With a particular religion, and perversions of it, grabbing the headlines today, one might wonder, Is one religion better than another?

For clarity on this subject, I look to the Vedic literature and teachers who adhere to its authority. When citing the Vedic scriptures, however, we face a challenge: people generally fail to see a cohesive message in the tradition’s wide array of teachings. Srila Jiva Goswami, one of the most prominent early theologians in the line of Chaitanya Mahaprabhu, argues powerfully in his Tattva-sandarbha for the ultimate authority of the Srimad-Bhagavatam. In doing this, he follows the example of Lord Chaitanya, who promoted the Bhagavatam as “the spotless Purana” and quoted it extensively in His teachings. Also, one of the Bhagavatam’s introductory verses characterizes the Bhagavatam as “the ripe fruit of the tree of the Vedic literature.”

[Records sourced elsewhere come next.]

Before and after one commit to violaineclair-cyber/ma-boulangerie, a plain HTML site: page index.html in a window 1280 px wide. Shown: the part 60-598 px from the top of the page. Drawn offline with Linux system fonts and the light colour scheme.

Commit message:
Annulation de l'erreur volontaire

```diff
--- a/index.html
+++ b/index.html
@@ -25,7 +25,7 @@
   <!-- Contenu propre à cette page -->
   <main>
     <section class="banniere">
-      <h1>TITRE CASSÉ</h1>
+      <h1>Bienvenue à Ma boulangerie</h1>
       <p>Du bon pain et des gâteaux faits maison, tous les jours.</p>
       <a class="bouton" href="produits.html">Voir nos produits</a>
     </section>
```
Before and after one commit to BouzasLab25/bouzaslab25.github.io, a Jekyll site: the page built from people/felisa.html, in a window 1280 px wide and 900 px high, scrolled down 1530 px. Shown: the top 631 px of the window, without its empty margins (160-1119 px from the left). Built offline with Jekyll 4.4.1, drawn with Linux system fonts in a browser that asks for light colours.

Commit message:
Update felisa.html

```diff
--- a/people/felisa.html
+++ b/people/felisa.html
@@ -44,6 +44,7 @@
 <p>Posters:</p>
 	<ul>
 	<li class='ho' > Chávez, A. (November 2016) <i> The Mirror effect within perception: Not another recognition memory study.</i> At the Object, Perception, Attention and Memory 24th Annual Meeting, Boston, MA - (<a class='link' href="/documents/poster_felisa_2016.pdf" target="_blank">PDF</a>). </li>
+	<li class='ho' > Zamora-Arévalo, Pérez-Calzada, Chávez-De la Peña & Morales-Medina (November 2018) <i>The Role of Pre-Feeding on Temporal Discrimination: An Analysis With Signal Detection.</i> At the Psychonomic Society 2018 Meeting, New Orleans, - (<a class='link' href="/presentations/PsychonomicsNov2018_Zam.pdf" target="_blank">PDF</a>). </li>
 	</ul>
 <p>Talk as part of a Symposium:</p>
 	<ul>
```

The Bhagavatam (1.2.6) addresses the question of religious hierarchy:

sa vai pumsam paro dharmo
yato bhaktir adhokshaje
ahaituky apratihata
yayatma suprasidati

“The supreme occupation [dharma] for all humanity is that by which men can attain to loving devotional service unto the transcendent Lord. Such devotional service must be unmotivated and uninterrupted to completely satisfy the self.” The Bhagavatam doesn’t say that the highest religion (dharma) is Hinduism or Christianity or any other faith tradition. It says that the highest religion is one that leads to pure devotion to God.

Srila Prabhupada often clarified that the word dharma, translated in the Bhagavatam verse above as “occupation” and often translated as “religion,” is not a kind of faith. Different religious traditions profess different beliefs, and a person’s faith may change, but dharma is the eternal occupation of the soul, our true self.

One of the characteristics of para dharma, or “supreme occupation,” is that it is unmotivated. A religion that encourages its followers to ask God to fulfill their desires is not on the highest level. Like other scriptures, the Vedic scriptures contain such encouragement, but it is meant for people in the early stage of their relationship with God. As children, we routinely ask our parents for things, but as we mature, the relationship changes, and we want to serve them out of love.

In considering this point, we find a good example of something Lord Krishna implies to Arjuna in the Bhagavad-gita (13.5). When the Vedic scriptures say something, the statement is backed up by reason. The Bhagavatam says that the highest occupation (or religion) is devotion to God, and that makes sense. If God exists – as most people throughout history have presumed – then we must be in some kind of relationship with Him. Fear or anger or even hatred might characterize our side of the relationship. But if we accept that God is a person filled with infinite love – another conclusion most people arrive at – then relating to Him with love seems the most sensible approach, and the one most likely to please Him.

The other characteristic of para dharma mentioned in the Bhagavatam is “uninterrupted.” The highest religion is to always love and serve God, despite obstacles or a seeming lack of reciprocation from Him. Sri Chaitanya Mahaprabhu, who taught and exemplified pure love for God, wrote, “He is completely free to do anything and everything, for He is always my worshipable Lord, unconditionally.” Such a sentiment stands far above that of those whose “religious” acts are driven by selfish motives, even at the cost of violence to God’s other children.

– Nagaraja Dasa